New Delhi: DLF Ltd, which will be India’s largest listed real estate developer when it opens for trading on the Bombay Stock Exchange, priced its shares at Rs525, the mid range of its original price band, giving it about Rs9,187 crore from a sale of 175 million shares. The stock is expected to list in about two weeks.
DLF’s share offer was subscribed 3.47 times with individual retail investors taking up 97% of the 52 million shares set aside for them and its employees offering to buy only about 79% of the one million shares allocated to them.
The mid pricing is “to build confidence in the retail investors, so they don’t sell the shares on the first day of listing,” said Suruchi Kapoor, an analyst with SAL Securities Pvt. Ltd in Mumbai. “It was the institutional investors who oversubscribed and the IPO did not match expectations.”
Institutions did seek to buy more than five times the 104 million shares on offer to them. DLF said that nearly 90% of institutional demand came from foreign institutional investors, especially from funds looking for long-term investments.

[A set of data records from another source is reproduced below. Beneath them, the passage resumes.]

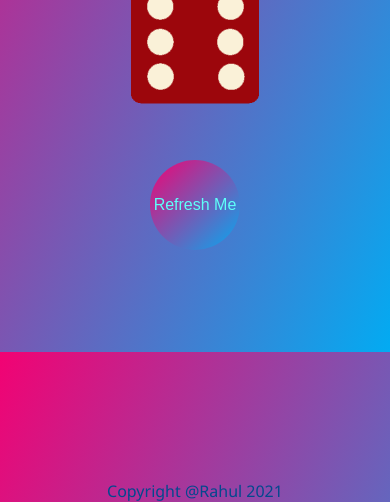
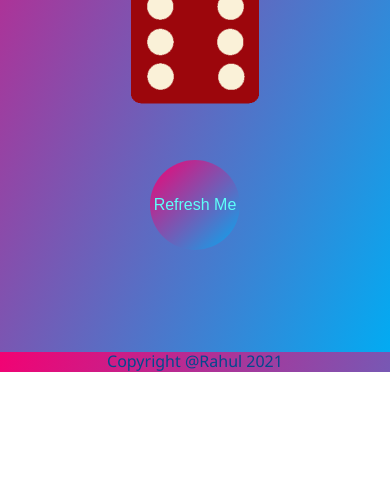
Before and after one commit to rahulsr37/DICY, a plain HTML site: page index.html in a window 390 px wide. Shown: the part 494-996 px from the top of the page. After the commit the page ends 866 px from the top, so only its background shows below. Drawn offline with Linux system fonts and the light colour scheme.

Commit message:
bug fixed

```diff
--- a/styles.css
+++ b/styles.css
@@ -101,6 +101,6 @@ button{
   }
 
   .copyright{
-    margin-top: 230px;
+    margin-top: 100px;
   }
 }
```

“There may not be listing gains because there is also a high level of risk attached,” says Shailesh Kanani, real etsate analyst at Angel Broking. “Over the longer term, valuations may be better.”
Some analysts say confusion over the company’s land bank may have set the tone for the offer. DLF says it has 10,255 acres of land reserves, but owns only 11.3 % of this directly and through units. It has rights to develop or buy the rest of the land, through a series of agreements.
“Given the concerns about DLF’s valuation, I don’t think they could have priced it too aggressively,” said Rahul Rege, head of institutional equities, BRICS Securities.
“Few large IPOs list below their announced price. Initially, there will be institutional interest,” predicts Harendra Kumar, head of research at ICICI Direct.